I fingered the shorty wet suit and mused, "I wonder if I should rent a suit." Mark, who will further be referred to as Slick, strongly encouraged me to do so. He was our best friend. He told us intimate details about himself like that he lived in Utah once. He named a town that was relatively unknown to non-native Utahns but could tell us nothing more about the town. He boasted his kid is going to college in California, has a 3.8 g.p.a.! Slick himself attended college because he was a linebacker on the football team. He had to quit because he kept getting hit in the head.
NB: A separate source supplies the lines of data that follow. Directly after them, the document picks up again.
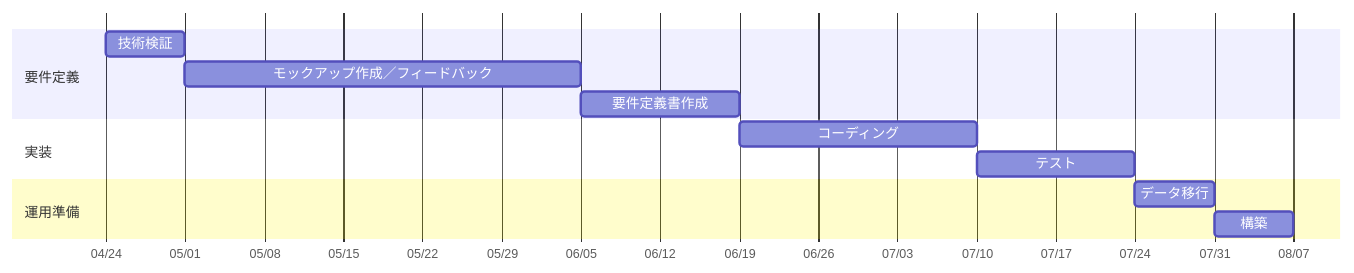
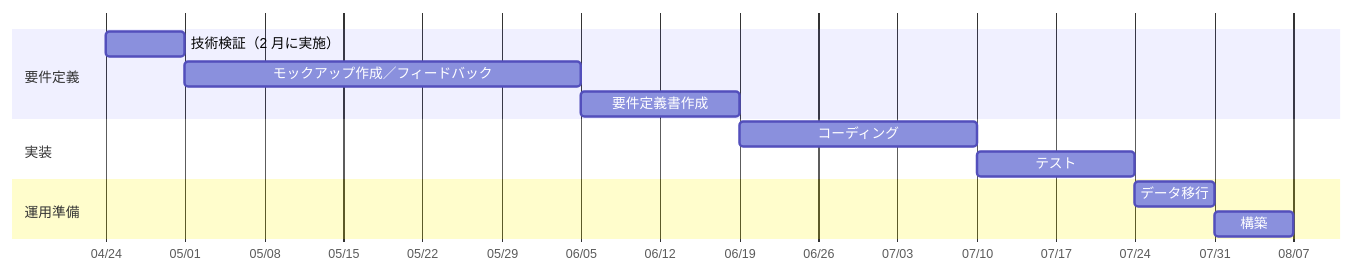
Diagram 12 of 12 in articles/customer-support-automation-line-bot-development.md (tatsuyasusukida/zenn-content), drawn with Mermaid before and after one commit. The commit also changed other lines of this file, not shown here.

````diff
--- a/articles/customer-support-automation-line-bot-development.md
+++ b/articles/customer-support-automation-line-bot-development.md
@@ -364,16 +376,16 @@
 ```mermaid
 gantt
   axisFormat %m/%d
   tickInterval 1week
   weekday monday
   section 要件定義
-    技術検証: 2023-04-24, 1w
-    モックアップ作成／フィードバック: 5w
+    技術検証（2 月に実施）: 2023-04-24, 1w
+    モックアップ作成／フィードバック: 2023-05-01, 5w
     要件定義書作成: 2w
   section 実装
     コーディング: 3w
     テスト: 2w
   section 運用準備
     データ移行: 1w
     構築: 1w
 ```
````
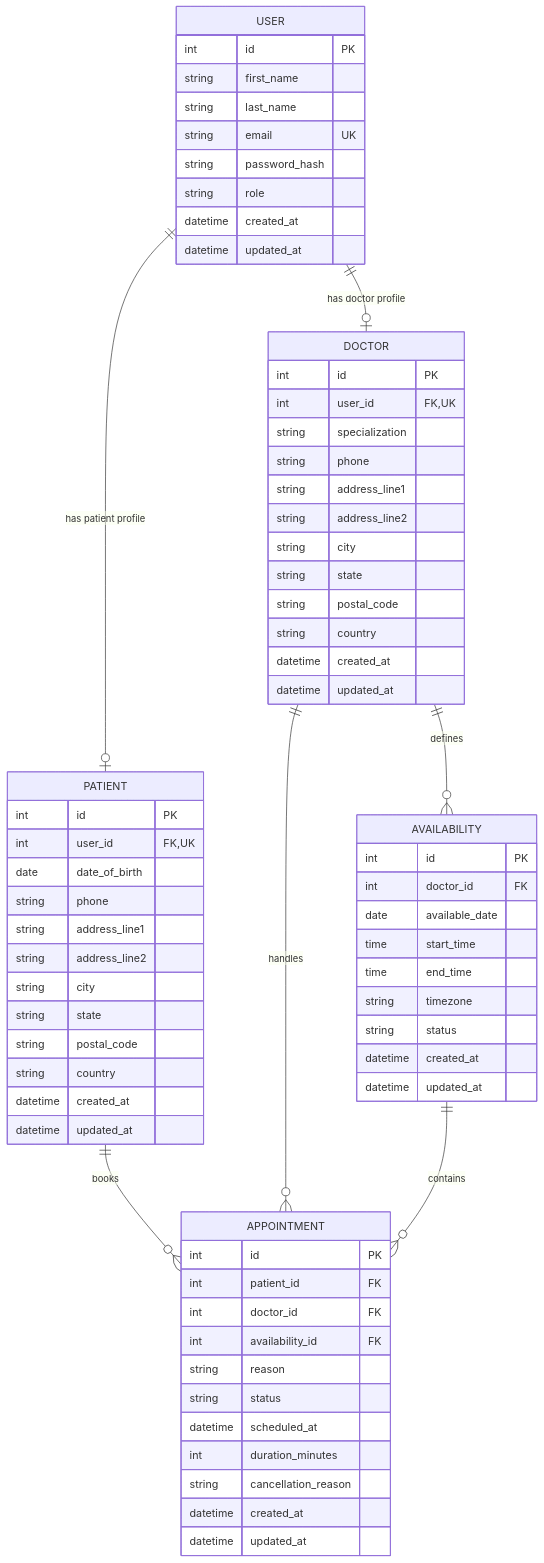
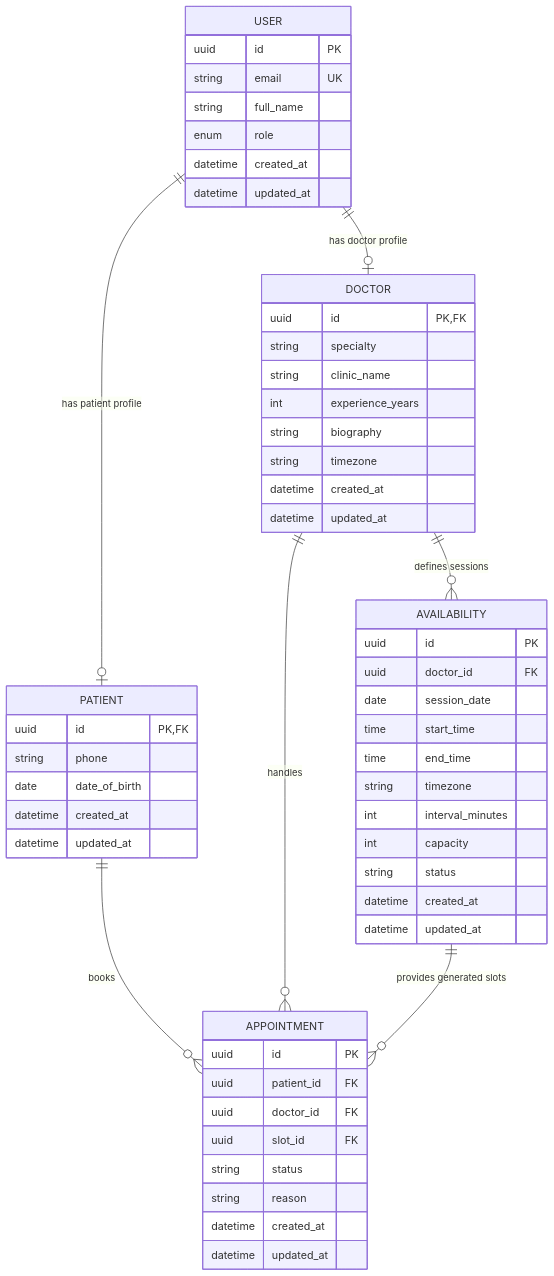
The diagram in docs/er-diagram.md (bhaskarpandey1234/schedula-bhaskar-pandey), drawn with Mermaid before and after one commit. The commit also changed other lines of this file and 48 other files, not shown here.

````diff
--- a/docs/er-diagram.md
+++ b/docs/er-diagram.md
@@ -5,76 +5,62 @@
 ```mermaid
 erDiagram
     USER {
-        int id PK
-        string first_name
-        string last_name
+        uuid id PK
         string email UK
-        string password_hash
-        string role
+        string full_name
+        enum role
         datetime created_at
         datetime updated_at
     }
 
     PATIENT {
-        int id PK
-        int user_id FK, UK
+        uuid id PK, FK
+        string phone
         date date_of_birth
-        string phone
-        string address_line1
-        string address_line2
-        string city
-        string state
-        string postal_code
-        string country
         datetime created_at
         datetime updated_at
     }
 
     DOCTOR {
-        int id PK
-        int user_id FK, UK
-        string specialization
-        string phone
-        string address_line1
-        string address_line2
-        string city
-        string state
-        string postal_code
-        string country
+        uuid id PK, FK
+        string specialty
+        string clinic_name
+        int experience_years
+        string biography
+        string timezone
         datetime created_at
         datetime updated_at
     }
 
     AVAILABILITY {
-        int id PK
-        int doctor_id FK
-        date available_date
+        uuid id PK
+        uuid doctor_id FK
+        date session_date
         time start_time
         time end_time
         string timezone
+        int interval_minutes
+        int capacity
         string status
         datetime created_at
         datetime updated_at
     }
 
     APPOINTMENT {
-        int id PK
-        int patient_id FK
-        int doctor_id FK
-        int availability_id FK
+        uuid id PK
+        uuid patient_id FK
+        uuid doctor_id FK
+        uuid slot_id FK
+        string status
         string reason
-        string status
-        datetime scheduled_at
-        int duration_minutes
-        string cancellation_reason
         datetime created_at
         datetime updated_at
     }
 
     USER ||--o| PATIENT : "has patient profile"
     USER ||--o| DOCTOR : "has doctor profile"
-    DOCTOR ||--o{ AVAILABILITY : "defines"
+    DOCTOR ||--o{ AVAILABILITY : "defines sessions"
     PATIENT ||--o{ APPOINTMENT : "books"
     DOCTOR ||--o{ APPOINTMENT : "handles"
-    AVAILABILITY ||--o{ APPOINTMENT : "contains"
+    AVAILABILITY ||--o{ APPOINTMENT : "provides generated slots"
 ```
````
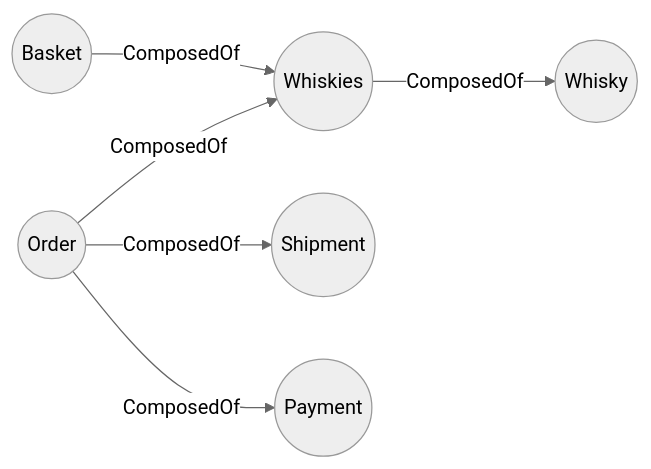
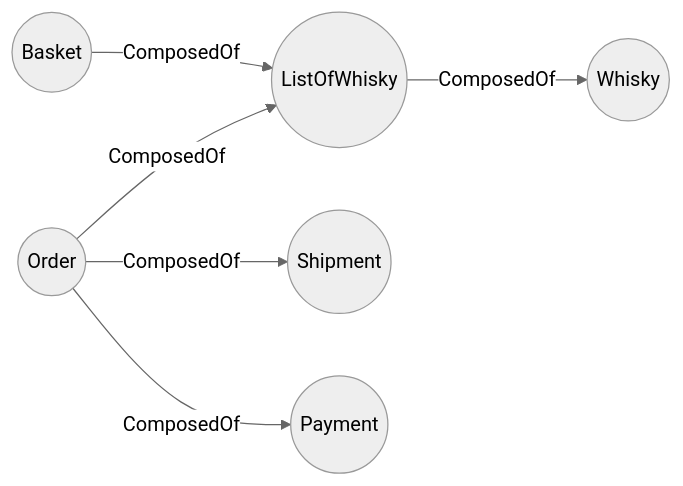
One commit to aniwat0554/assignment-java-boot-camp changed the fourth of 4 diagrams in READMe.md. Above: the diagram before and after it, drawn with Mermaid (neutral theme). The commit also changed other lines of this file, not shown here.

Commit message:
revise scenario and simplify object structure

````diff
--- a/READMe.md
+++ b/READMe.md
@@ -46,8 +46,8 @@
 ```mermaid
     graph LR
-    Whiskies((Whiskies)) -->|ComposedOf| Whisky(("Whisky"))
-    Basket(("Basket")) --> |ComposedOf| Whiskies((Whiskies))
-    Order(("Order")) -->|ComposedOf| Whiskies((Whiskies))
+    Whiskies((ListOfWhisky)) -->|ComposedOf| Whisky(("Whisky"))
+    Basket(("Basket")) --> |ComposedOf| Whiskies((ListOfWhisky))
+    Order(("Order")) -->|ComposedOf| Whiskies((ListOfWhisky))
     Order(("Order")) --> |ComposedOf| Shipment((Shipment))
     Order(("Order")) --> |ComposedOf| Payment((Payment))
 ```
````
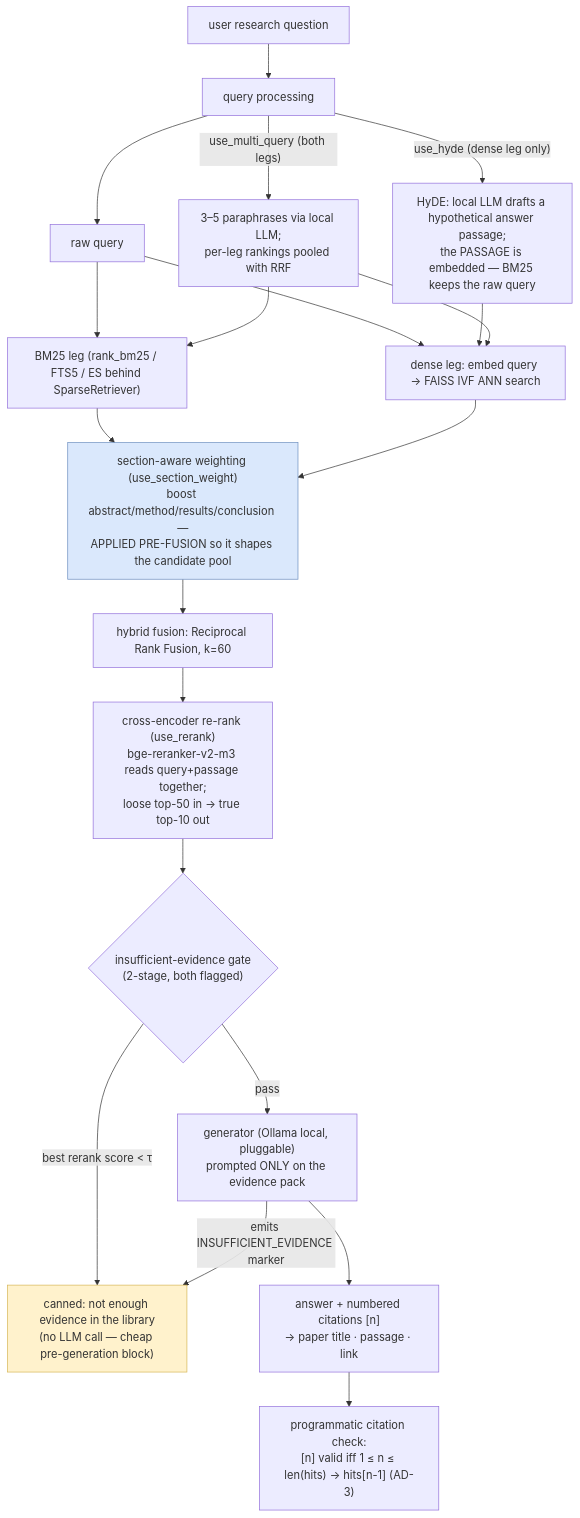
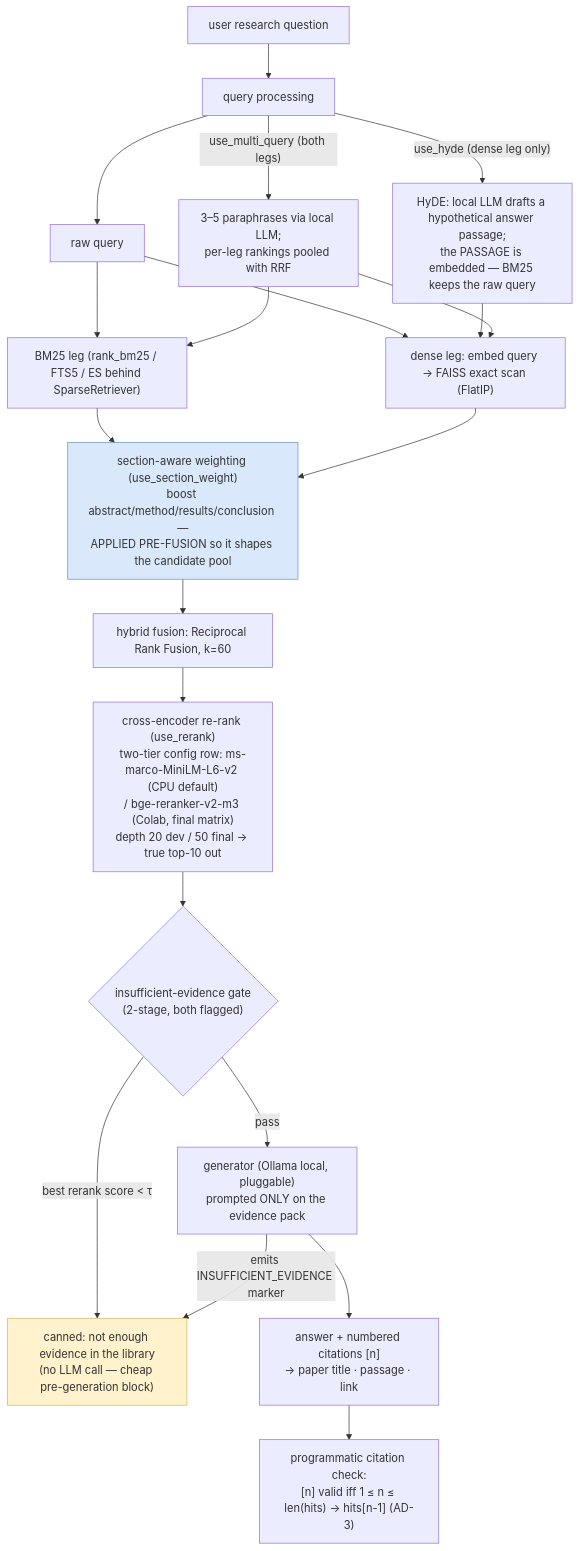
Before and after one commit to kieusontungwork-oss/NLPProject: the fifth of 6 diagrams in docs/architecture/system-architecture.md, drawn with Mermaid. The commit also changed other lines of this file and 11 other files, not shown here.

Commit message:
doc: Adopt PR#1 review — measure KB yield/years (cs.* filter decision), fix eval methodology (pooling, Recall@10, 100q unanswerable split, fixed judge + cache), metadata join, exact FAISS default, two-tier reranker, section-aware depth

````diff
--- a/docs/architecture/system-architecture.md
+++ b/docs/architecture/system-architecture.md
@@ -92,30 +93,30 @@
 ```mermaid
 flowchart TD
     Q["user research question"] --> QP["query processing"]
 
     QP -->|"use_hyde (dense leg only)"| HYDE["HyDE: local LLM drafts a hypothetical answer passage;<br/>the PASSAGE is embedded — BM25 keeps the raw query"]
     QP -->|"use_multi_query (both legs)"| MQ["3–5 paraphrases via local LLM;<br/>per-leg rankings pooled with RRF"]
     QP --> RAWQ["raw query"]
 
     RAWQ --> SPARSE["BM25 leg (rank_bm25 / FTS5 / ES behind SparseRetriever)"]
     MQ --> SPARSE
-    RAWQ --> DENSE["dense leg: embed query → FAISS IVF ANN search"]
+    RAWQ --> DENSE["dense leg: embed query → FAISS exact scan (FlatIP)"]
     HYDE --> DENSE
     MQ --> DENSE
 
     SPARSE --> SECTW["section-aware weighting (use_section_weight)<br/>boost abstract/method/results/conclusion —<br/>APPLIED PRE-FUSION so it shapes the candidate pool"]
     DENSE --> SECTW
 
     SECTW --> RRF["hybrid fusion: Reciprocal Rank Fusion, k=60"]
-    RRF --> RR["cross-encoder re-rank (use_rerank)<br/>bge-reranker-v2-m3 reads query+passage together;<br/>loose top-50 in → true top-10 out"]
+    RRF --> RR["cross-encoder re-rank (use_rerank)<br/>two-tier config row: ms-marco-MiniLM-L6-v2 (CPU default)<br/>/ bge-reranker-v2-m3 (Colab, final matrix)<br/>depth 20 dev / 50 final → true top-10 out"]
 
     RR --> GATE{"insufficient-evidence gate<br/>(2-stage, both flagged)"}
     GATE -->|"best rerank score < τ"| CANNED["canned: not enough evidence in the library<br/>(no LLM call — cheap pre-generation block)"]
     GATE -->|"pass"| GEN["generator (Ollama local, pluggable)<br/>prompted ONLY on the evidence pack"]
     GEN -->|"emits INSUFFICIENT_EVIDENCE marker"| CANNED
     GEN --> ANS["answer + numbered citations [n]<br/>→ paper title · passage · link"]
     ANS --> CHK["programmatic citation check:<br/>[n] valid iff 1 ≤ n ≤ len(hits) → hits[n-1] (AD-3)"]
 
     style CANNED fill:#fff2cc,stroke:#d6b656
     style SECTW fill:#dae8fc,stroke:#6c8ebf
 ```
````
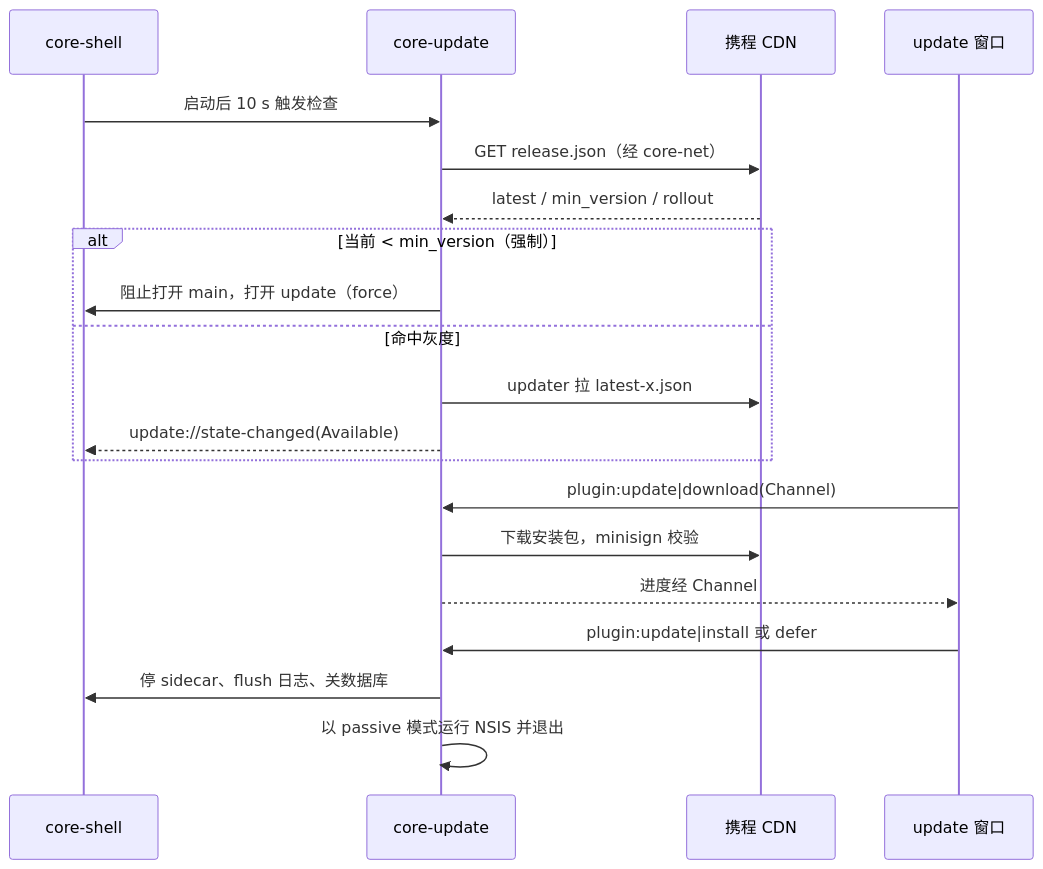
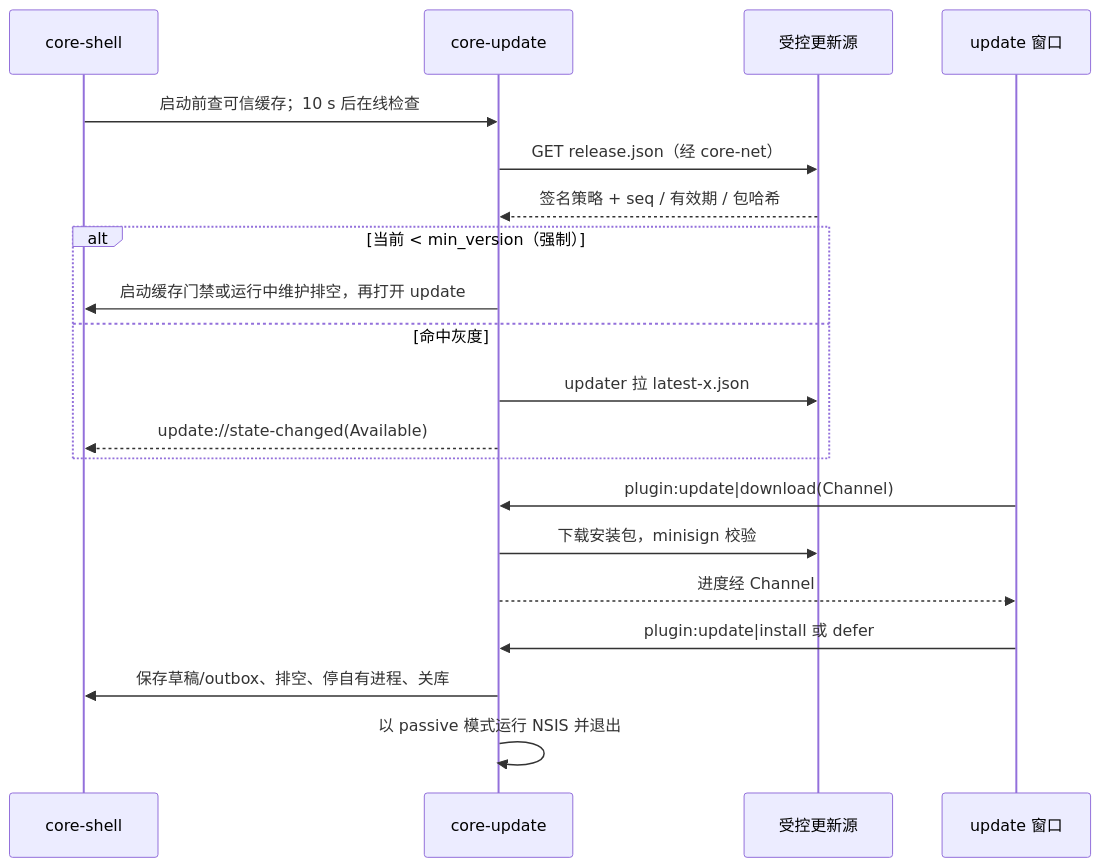
Before and after one commit to meruchan0623/Ctrip-vbk-refact: the diagram in docs/dev/08-update-telemetry.md, drawn with Mermaid. The commit also changed other lines of this file and 31 other files, not shown here.

First line of the commit message:
Update architecture plans from final review

````diff
--- a/docs/dev/08-update-telemetry.md
+++ b/docs/dev/08-update-telemetry.md
@@ -281,22 +289,22 @@
 ```mermaid
 sequenceDiagram
   participant Sh as core-shell
   participant Up as core-update
-  participant CDN as 携程 CDN
+  participant CDN as 受控更新源
   participant UW as update 窗口
-  Sh->>Up: 启动后 10 s 触发检查
+  Sh->>Up: 启动前查可信缓存；10 s 后在线检查
   Up->>CDN: GET release.json（经 core-net）
-  CDN-->>Up: latest / min_version / rollout
+  CDN-->>Up: 签名策略 + seq / 有效期 / 包哈希
   alt 当前 < min_version（强制）
-    Up->>Sh: 阻止打开 main，打开 update（force）
+    Up->>Sh: 启动缓存门禁或运行中维护排空，再打开 update
   else 命中灰度
     Up->>CDN: updater 拉 latest-x.json
     Up-->>Sh: update://state-changed(Available)
   end
   UW->>Up: plugin:update|download(Channel)
   Up->>CDN: 下载安装包，minisign 校验
   Up-->>UW: 进度经 Channel
   UW->>Up: plugin:update|install 或 defer
-  Up->>Sh: 停 sidecar、flush 日志、关数据库
+  Up->>Sh: 保存草稿/outbox、排空、停自有进程、关库
   Up->>Up: 以 passive 模式运行 NSIS 并退出
 ```
````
He told that story to us 3 times, each time with the same inflection and pauses, expecting us to laugh at the appropriate times.
"Hey! Did you want to snorkel at Molikini?" Slick asked. "I can get you a screaming great deal on a catamaran."
"How big is the catamaran and how many people will be on it?" I asked. I'd read my travel books.
"It's rated for 88 people but we only book 67," he replied. "I can actually save you more money if you want to listen to a timeshare presentation! All you have to commit is two hours. That's it." Scott looked dubious but I thought it would be a good activity for a down time day. I also rightly held low expectations of the catamaran size and sardine-like quality but we walked out of the store with two snorkel sets and two tickets on a snorkel tour with Slick's absolute confidence that we would see dozens of sea turtles at Turtle Town, a different snorkel site on the tour. Total cost: $13.
We spent a glorious morning and early afternoon on Kapalua, the name of a beach that I can still barely say and closely resembles 100% of all of the names of beaches, towns and mountains on the island. Truly, I demonstrated an incredible amount of restraint when talking to any number of people who would reference a beach, road, mountain, or volcano and they would smoothly spit out a word with a couple l, k, p, or n sounds riddled with far too many vowels. I would stand there staring stupidly, blink once or twice and bite back a laugh and accusation of, "You are SO making that up!" Bottom line is that I really didn't care what they said. I just wanted slather on the sun screen, pull the flippers onto my feet, create a vacuum with my snorkel mask and very ungracefully flop into the surf until a wave knocked me over. That moment determined when I would start snorkeling.
This guy? He kept his dignity throughout the week. Stay tuned.